[Records provided — start]

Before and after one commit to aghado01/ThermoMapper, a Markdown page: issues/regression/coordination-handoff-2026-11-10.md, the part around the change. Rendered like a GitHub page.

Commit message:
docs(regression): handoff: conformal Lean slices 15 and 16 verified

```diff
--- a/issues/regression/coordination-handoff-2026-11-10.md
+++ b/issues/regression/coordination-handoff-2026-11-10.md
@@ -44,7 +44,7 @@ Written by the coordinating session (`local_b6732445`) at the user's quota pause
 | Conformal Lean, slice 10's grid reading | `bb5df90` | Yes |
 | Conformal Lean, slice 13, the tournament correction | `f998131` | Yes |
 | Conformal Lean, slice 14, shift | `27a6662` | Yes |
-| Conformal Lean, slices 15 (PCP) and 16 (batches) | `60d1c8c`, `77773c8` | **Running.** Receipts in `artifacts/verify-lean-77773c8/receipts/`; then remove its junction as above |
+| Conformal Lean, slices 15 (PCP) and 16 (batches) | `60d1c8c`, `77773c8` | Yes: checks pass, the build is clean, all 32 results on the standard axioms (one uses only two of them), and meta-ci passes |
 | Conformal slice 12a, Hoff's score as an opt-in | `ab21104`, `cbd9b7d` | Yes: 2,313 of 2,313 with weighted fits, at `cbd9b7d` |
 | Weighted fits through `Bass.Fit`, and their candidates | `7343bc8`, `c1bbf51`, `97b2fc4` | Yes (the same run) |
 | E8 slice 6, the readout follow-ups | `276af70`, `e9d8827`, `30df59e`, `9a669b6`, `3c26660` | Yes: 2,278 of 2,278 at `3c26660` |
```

[Records provided — finish]

A faithful, complete reproduction of the listing above is requested.

Before and after one commit to aghado01/ThermoMapper, a Markdown page: issues/regression/coordination-handoff-2026-11-10.md, the part around the change. Rendered like a GitHub page.

Commit message:
docs(regression): handoff: conformal Lean slices 15 and 16 verified

```diff
--- a/issues/regression/coordination-handoff-2026-11-10.md
+++ b/issues/regression/coordination-handoff-2026-11-10.md
@@ -44,7 +44,7 @@ Written by the coordinating session (`local_b6732445`) at the user's quota pause
 | Conformal Lean, slice 10's grid reading | `bb5df90` | Yes |
 | Conformal Lean, slice 13, the tournament correction | `f998131` | Yes |
 | Conformal Lean, slice 14, shift | `27a6662` | Yes |
-| Conformal Lean, slices 15 (PCP) and 16 (batches) | `60d1c8c`, `77773c8` | **Running.** Receipts in `artifacts/verify-lean-77773c8/receipts/`; then remove its junction as above |
+| Conformal Lean, slices 15 (PCP) and 16 (batches) | `60d1c8c`, `77773c8` | Yes: checks pass, the build is clean, all 32 results on the standard axioms (one uses only two of them), and meta-ci passes |
 | Conformal slice 12a, Hoff's score as an opt-in | `ab21104`, `cbd9b7d` | Yes: 2,313 of 2,313 with weighted fits, at `cbd9b7d` |
 | Weighted fits through `Bass.Fit`, and their candidates | `7343bc8`, `c1bbf51`, `97b2fc4` | Yes (the same run) |
 | E8 slice 6, the readout follow-ups | `276af70`, `e9d8827`, `30df59e`, `9a669b6`, `3c26660` | Yes: 2,278 of 2,278 at `3c26660` |
```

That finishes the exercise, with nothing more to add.